(Stored items)
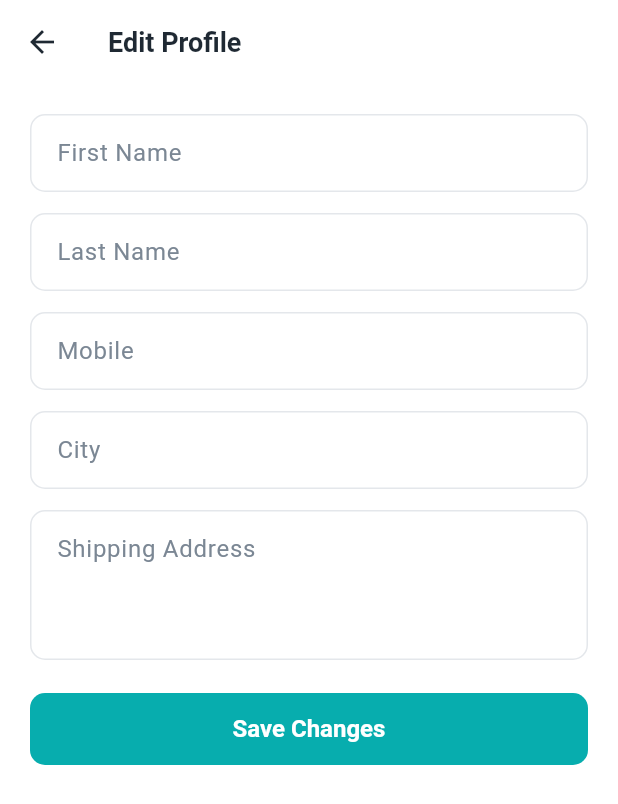
After one commit to Rohan2002-33/crafty_bay_ecommerce_app, a Flutter app: the ProfileScreen screen opened directly, after a tap on "Edit Profile", on a phone screen of 412 x 824 dp. The commit adds this screen. Shown: the top 804 px of the screen. Run offline on Flutter 3.47's test engine with Material 3 defaults, Android fonts, the phone set to English and light mode, and no system bars; our stand-ins replace cached_network_image, flutter_svg, get, pin_code_fields, shared_preferences; accounts and stored records are empty; network calls fail.

Commit message:
feat(orders): add order history, order details, profile and edit profile

```diff
--- a/lib/views/product/reviews_screen.dart
+++ b/lib/views/product/reviews_screen.dart
@@ -58,7 +58,7 @@ class _ReviewsScreenState extends State<ReviewsScreen> {
             physics: const AlwaysScrollableScrollPhysics(),
             padding: const EdgeInsets.all(16),
             itemCount: _c.reviews.length,
-            separatorBuilder: (_, __) => const SizedBox(height: 12),
+            separatorBuilder: (_, _) => const SizedBox(height: 12),
             itemBuilder: (_, i) => _ReviewTile(review: _c.reviews[i]),
           ),
         );
--- /dev/null
+++ b/lib/views/profile/edit_profile_screen.dart
@@ -0,0 +1,105 @@
+import 'package:flutter/material.dart';
+import 'package:get/get.dart';
+
+import '../../controllers/auth_controller.dart';
+import '../../core/utils/app_snack.dart';
+import '../../core/utils/validators.dart';
+import '../../core/widgets/primary_button.dart';
+
+class EditProfileScreen extends StatefulWidget {
+  const EditProfileScreen({super.key});
+
+  @override
+  State<EditProfileScreen> createState() => _EditProfileScreenState();
+}
+
+class _EditProfileScreenState extends State<EditProfileScreen> {
+  final _formKey = GlobalKey<FormState>();
+  final AuthController _auth = Get.find();
+  late final _first = TextEditingController(text: _auth.user.value?.firstName);
+  late final _last = TextEditingController(text: _auth.user.value?.lastName);
+  late final _phone = TextEditingController(text: _auth.user.value?.phone);
+  late final _city = TextEditingController(text: _auth.user.value?.city);
+  late final _address = TextEditingController(text: _auth.user.value?.address);
+
+  @override
+  void dispose() {
+    for (final c in [_first, _last, _phone, _city, _address]) {
+      c.dispose();
+    }
+    super.dispose();
+  }
+
+  Future<void> _save() async {
+    FocusScope.of(context).unfocus();
+    if (!_formKey.currentState!.validate()) return;
+
+    final ok = await _auth.updateProfile({
+      'first_name': _first.text.trim(),
+      'last_name': _last.text.trim(),
+      'phone': _phone.text.trim(),
+      'city': _city.text.trim(),
+      'address': _address.text.trim(),
+    });
+    if (!mounted) return;
+
+    if (ok) {
+      Get.back();
+      AppSnack.success('Profile updated');
+    } else {
+      AppSnack.error(_auth.lastError);
+    }
+  }
+
+  @override
+  Widget build(BuildContext context) {
+    return Scaffold(
+      appBar: AppBar(title: const Text('Edit Profile')),
+      body: SafeArea(
+        child: SingleChildScrollView(
+          padding: const EdgeInsets.all(20),
+          child: Form(
+            key: _formKey,
+            child: Column(
+              children: [
+                _field(_first, 'First Name',
+                    validator: (v) => Validators.required(v, 'First name')),
+                _field(_last, 'Last Name',
+                    validator: (v) => Validators.required(v, 'Last name')),
+                _field(_phone, 'Mobile',
+                    type: TextInputType.phone, validator: Validators.phone),
+                _field(_city, 'City'),
+                _field(_address, 'Shipping Address', lines: 3),
+                const SizedBox(height: 8),
+                Obx(() => PrimaryButton(
+                      label: 'Save Changes',
+                      isLoading: _auth.isLoading.value,
+                      onPressed: _save,
+                    )),
+              ],
+            ),
+          ),
+        ),
+      ),
+    );
+  }
+
+  Widget _field(
+    TextEditingController controller,
+    String hint, {
+    TextInputType type = TextInputType.text,
+    String? Function(String?)? validator,
+    int lines = 1,
+  }) {
+    return Padding(
+      padding: const EdgeInsets.only(bottom: 14),
+      child: TextFormField(
+        controller: controller,
+        keyboardType: type,
+        maxLines: lines,
+        validator: validator,
+        decoration: InputDecoration(hintText: hint),
+      ),
+    );
+  }
+}
--- /dev/null
+++ b/lib/views/profile/profile_screen.dart
@@ -0,0 +1,123 @@
+import 'package:flutter/material.dart';
+import 'package:get/get.dart';
+
+import '../../controllers/auth_controller.dart';
+import '../../core/constants/app_colors.dart';
+import '../orders/orders_screen.dart';
+import 'edit_profile_screen.dart';
+
+class ProfileScreen extends StatelessWidget {
+  const ProfileScreen({super.key});
+
+  @override
+  Widget build(BuildContext context) {
+    final auth = Get.find<AuthController>();
+    return Scaffold(
+      backgroundColor: AppColors.background,
+      appBar: AppBar(title: const Text('Profile')),
+      body: Obx(() {
+        final user = auth.user.value;
+        return ListView(
+          padding: const EdgeInsets.all(16),
+          children: [
+            Container(
+              padding: const EdgeInsets.all(20),
+              decoration: BoxDecoration(
+                color: Colors.white,
+                borderRadius: BorderRadius.circular(14),
+              ),
+              child: Column(
+                children: [
+                  CircleAvatar(
+                    radius: 38,
+                    backgroundColor: AppColors.primary,
+                    child: Text(
+                      user?.initials ?? 'U',
+                      style: const TextStyle(
+                        fontSize: 26,
+                        color: Colors.white,
+                        fontWeight: FontWeight.w700,
+                      ),
+                    ),
+                  ),
+                  const SizedBox(height: 12),
+                  Text(
+                    user?.fullName.isNotEmpty == true ? user!.fullName : 'Crafty Bay User',
+                    style: const TextStyle(fontSize: 20, fontWeight: FontWeight.w700),
+                  ),
+                  const SizedBox(height: 4),
+                  Text(
+                    user?.email ?? '',
+                    style: const TextStyle(color: AppColors.textGrey),
+                  ),
+                  if (user != null && user.phone.isNotEmpty) ...[
+                    const SizedBox(height: 2),
+                    Text(
+                      user.phone,
+                      style: const TextStyle(color: AppColors.textGrey),
+                    ),
+                  ],
+                ],
+              ),
+            ),
+            const SizedBox(height: 16),
+            _menuTile(
+              Icons.receipt_long_outlined,
+              'My Orders',
+              () => Get.to(() => const OrdersScreen()),
+            ),
+            _menuTile(
+              Icons.person_outline_rounded,
+              'Edit Profile',
+              () => Get.to(() => const EditProfileScreen()),
+            ),
+            _menuTile(
+              Icons.logout_rounded,
+              'Log Out',
+              () => _confirmLogout(auth),
+              color: AppColors.danger,
+            ),
+          ],
+        );
+      }),
+    );
+  }
+
+  Widget _menuTile(IconData icon, String title, VoidCallback onTap,
+      {Color color = AppColors.textDark}) {
+    return Container(
+      margin: const EdgeInsets.only(bottom: 10),
+      decoration: BoxDecoration(
+        color: Colors.white,
+        borderRadius: BorderRadius.circular(12),
+      ),
+      child: ListTile(
+        onTap: onTap,
+        leading: Icon(icon, color: color),
+        title: Text(title, style: TextStyle(color: color, fontWeight: FontWeight.w600)),
+        trailing: const Icon(Icons.chevron_right_rounded),
+      ),
+    );
+  }
+
+  Future<void> _confirmLogout(AuthController auth) async {
+    final confirm = await Get.dialog<bool>(
+      AlertDialog(
+        title: const Text('Log out?'),
+        content: const Text('You will need to sign in again.'),
+        actions: [
+          TextButton(
+            onPressed: () => Get.back(result: false),
+            child: const Text('Stay'),
+          ),
+          TextButton(
+            onPressed: () => Get.back(result: true),
+            style: TextButton.styleFrom(foregroundColor: AppColors.danger),
+            child: const Text('Log out'),
+          ),
+        ],
+      ),
+    );
+    if (confirm == true) await auth.logout();
+  }
+}
```
Also changed, not shown: lib/views/orders/order_details_screen.dart (added, +258 -0 lines), lib/views/orders/orders_screen.dart (added, +176 -0 lines).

What you are asked to do: Go through the data and show each line that holds "return".

Task response:
+    if (!_formKey.currentState!.validate()) return;
+    if (!mounted) return;
+    return Scaffold(
+    return Padding(
+    return Scaffold(
+        return ListView(
+    return Container(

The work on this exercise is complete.